(Photo credit: Astrid Westvang)
There’s a lot of passionate debate online over what body positivity means, but I’d like to focus on one part of the discussion: your view of your body. There will always be judgment coming from all directions, but that’s just noise. The most important ‘judgment’ is the one you make on yourself. In fact, it’s not judgment you need, but acceptance.
Having said that…
Yes, you have to love and accept your body just the way it is. BUT loving your body entails taking care of it by keeping it healthy and active.
To say you love your curvy and bouncy body just as it is while downing soda, chips and ice-cream that’s contributing to your high blood pressure, high blood sugar, and high visceral fat levels (the fat surrounding your organs), then no, that doesn’t qualify as loving your body. You’re hurting your body.
To say you love your slender body just as it is while starving yourself, and using coffee and cigarettes as substitutes for meals, then no, that doesn’t qualify as loving your body. You’re hurting your body.
Are you using body positivity as a guise for complacency? Be honest with yourself. It seems there’s a blanket ban on the use of the words ‘fat’ or ‘thin.’ It has somehow become politically incorrect to say either one without causing a shitstorm of angry comments. While I agree that we are not in a position to judge anyone else’s body, we shouldn’t be walking on eggshells in assessing ourselves. If we can’t be honest about our own bodies, who will?
The goal of body positivity is to feel confident, have a healthy relationship with food and exercise, accept that even with our best efforts we will always have imperfections, and be in a constant state of bettering ourselves. That’s what body positivity is about. It is not an excuse to remain stagnant or complacent about your health in the name of ‘acceptance.’ That’s not acceptance. That’s laziness. That’s self indulgence. That’s the opposite of loving yourself.
If you have an eating disorder, please seek help. There’s no shame in asking for help. Acknowledging and accepting weakness, and deciding to do something about it is what loving yourself is all about.
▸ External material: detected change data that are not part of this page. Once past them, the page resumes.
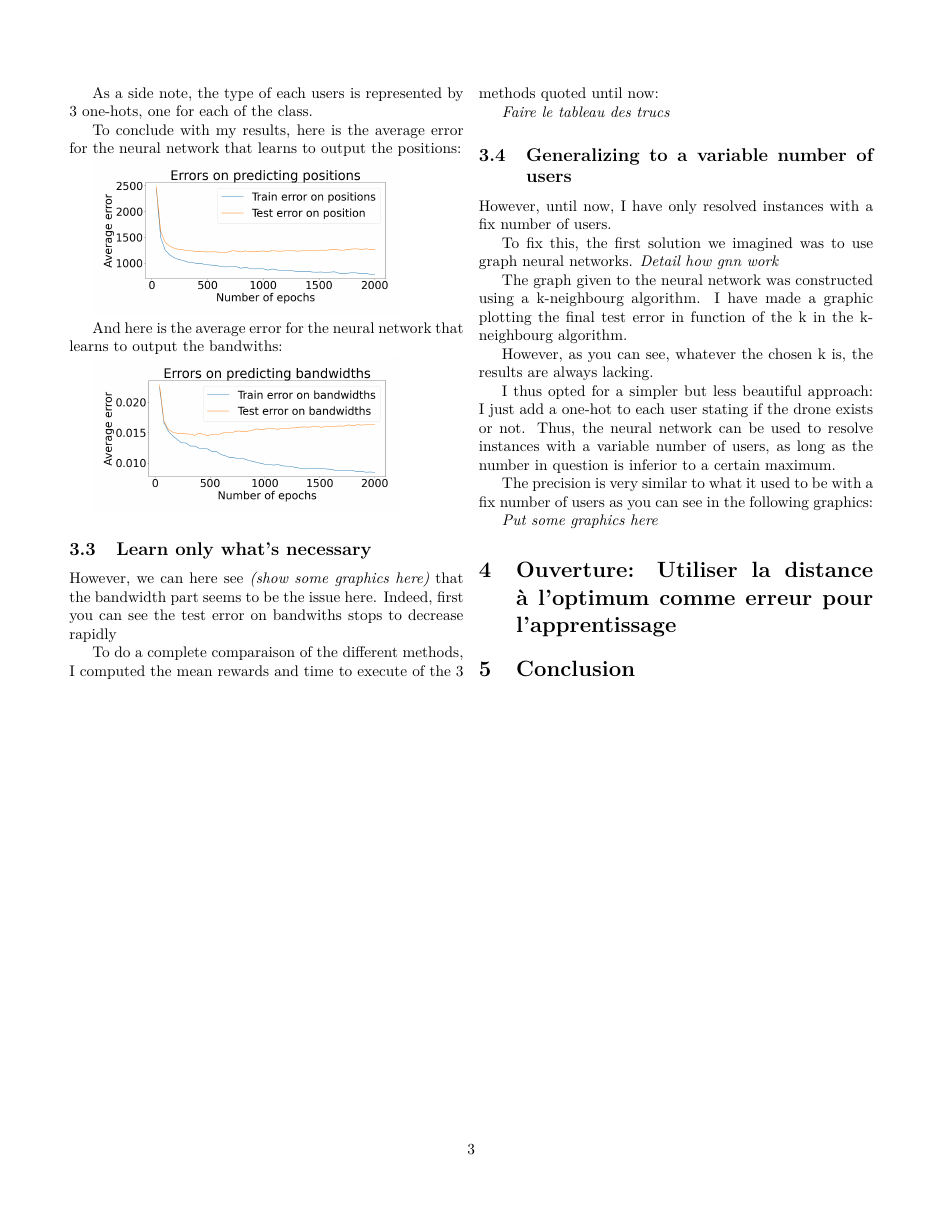
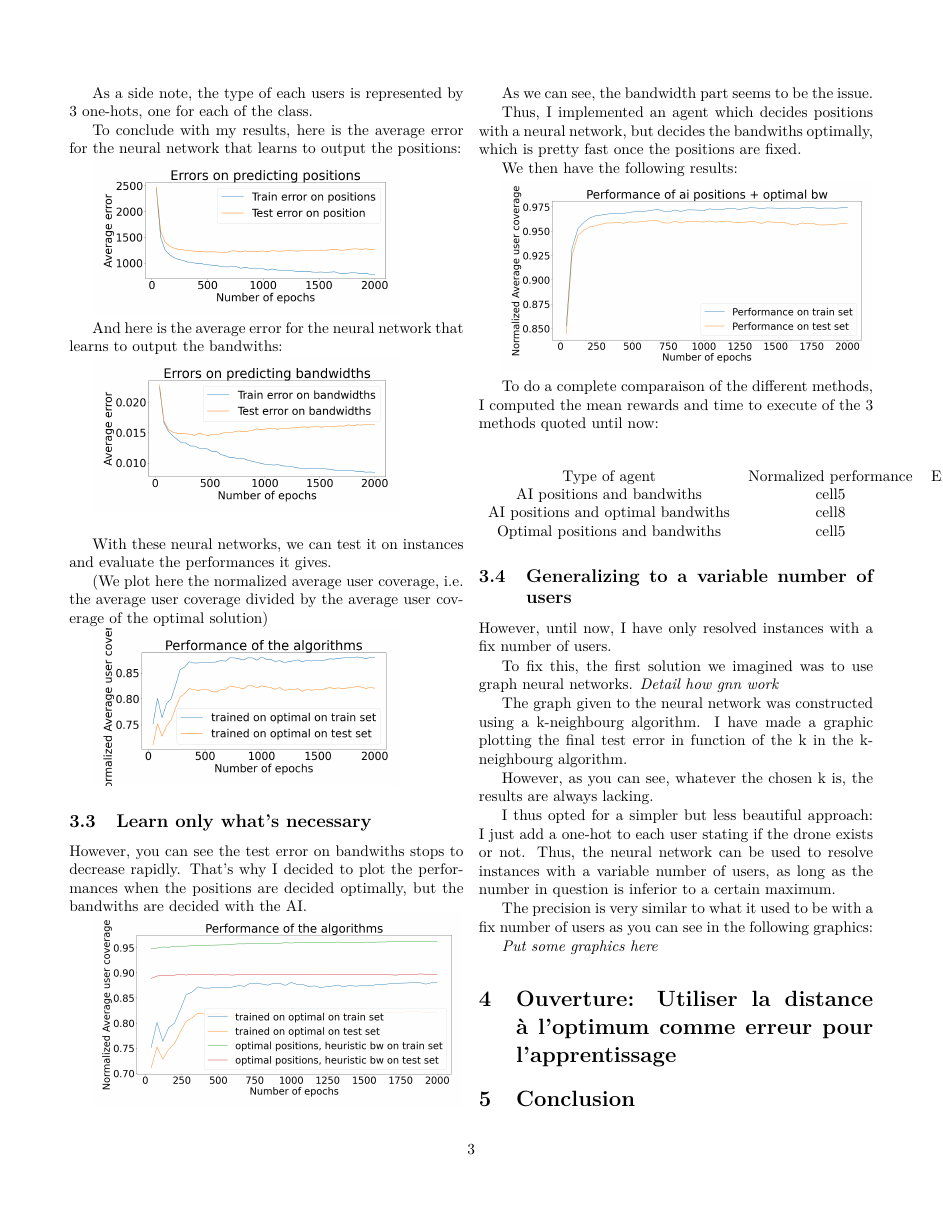
Before and after one commit to NathBo/rapport_stage, a LaTeX paper (rapport_stage.tex): page 3 of 3. Compiled offline with pdfLaTeX.

Commit message:
bon le tableau est trop gros mais c pas grave

```diff
--- a/rapport_stage.tex
+++ b/rapport_stage.tex
@@ -158,14 +158,40 @@ And here is the average error for the neural network that learns to output the b
 
 \includegraphics[scale=0.2]{images/bw_error_epochs.png}
 
+\;
+
+With these neural networks, we can test it on instances and evaluate the performances it gives.
+
+(We plot here the normalized average user coverage, i.e. the average user coverage divided by the average user coverage of the optimal solution)
+
+\includegraphics[scale=0.2]{images/bilan_en _fonction epochs.png}
+
 \subsection{Learn only what's necessary}
 
-However, we can here see \textit{(show some graphics here)} that the bandwidth part seems to be the issue here.
-Indeed, first you can see the test error on bandwiths stops to decrease rapidly
+However, you can see the test error on bandwiths stops to decrease rapidly.
+That's why I decided to plot the performances when the positions are decided optimally, but the bandwiths are decided with the AI.
+
+\includegraphics[scale=0.18]{images/bilan_en _fonction epochs_aibw.png}
+
+As we can see, the bandwidth part seems to be the issue.
+
+Thus, I implemented an agent which decides positions with a neural network, but decides the bandwiths optimally,
+which is pretty fast once the positions are fixed.
+
+We then have the following results:
+
+\includegraphics[scale=0.18]{images/mix_results.png}
 
 To do a complete comparaison of the different methods, I computed the mean rewards and time to execute of the 3 methods quoted until now:
 
-\textit{Faire le tableau des trucs}
+\begin{center}
+    \begin{tabular}{ c c c }
+     Type of agent & Normalized performance & Execution time \\
+     AI positions and bandwiths & cell5 & cell6 \\
+     AI positions and optimal bandwiths & cell8 & cell9  \\
+     Optimal positions and bandwiths & cell5 & cell6
+    \end{tabular}
+    \end{center}
 
 \subsection{Generalizing to a variable number of users}
 
```
Also changed, not shown: rapport_stage.pdf.
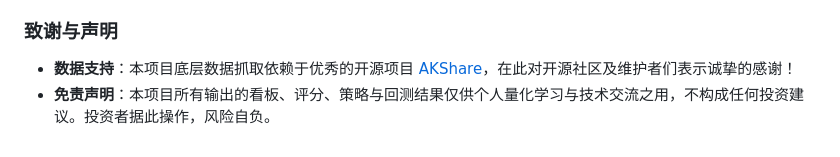
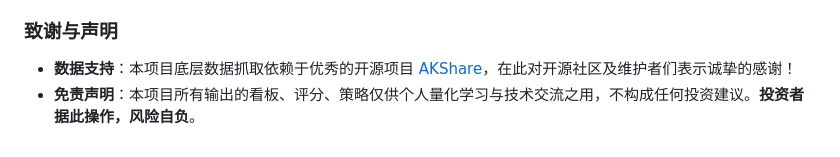
Before and after one commit to Owen434/broad-index-dashboard, a Markdown page: README.md, the part around the change. Rendered like a GitHub page.

```diff
--- a/README.md
+++ b/README.md
@@ -114,4 +114,4 @@ cd ../stocks && python stock_analysis_suite.py
 
 ### 致谢与声明
 - **数据支持**：本项目底层数据抓取依赖于优秀的开源项目 [AKShare](https://github.com/akfamily/akshare)，在此对开源社区及维护者们表示诚挚的感谢！
-- **免责声明**：本项目所有输出的看板、评分、策略与回测结果仅供个人量化学习与技术交流之用，不构成任何投资建议。投资者据此操作，风险自负。
+- **免责声明**：本项目所有输出的看板、评分、策略仅供个人量化学习与技术交流之用，不构成任何投资建议。**投资者据此操作，风险自负**。
```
If you have body image or confidence issues, face your fears and do something about it. Seek help as well if needed.
When you see images of confident women of different sizes, that positivity comes from within. That’s great for the woman in the picture. But being as thin or curvy as a body positive woman in a magazine says nothing about your own state.
It is NOT about size. Being body positive is LOVING your body. It is about treating it right. It is about eating well, exercising, or meditating. It is about constantly seeking ways to be better — in body, mind and spirit.
That means you have to get out of your comfort zone. Get off of your butt. Stop stuffing your body with sugar. Stop comparing yourself with others. Read more. Keep an open mind. Keep your health in check. Feel confident in your own skin. Say no to complacency.
Finally, be body positive enough to ignore judgements from others. The only opinion that matters is yours.
(…and that of your medical test results.)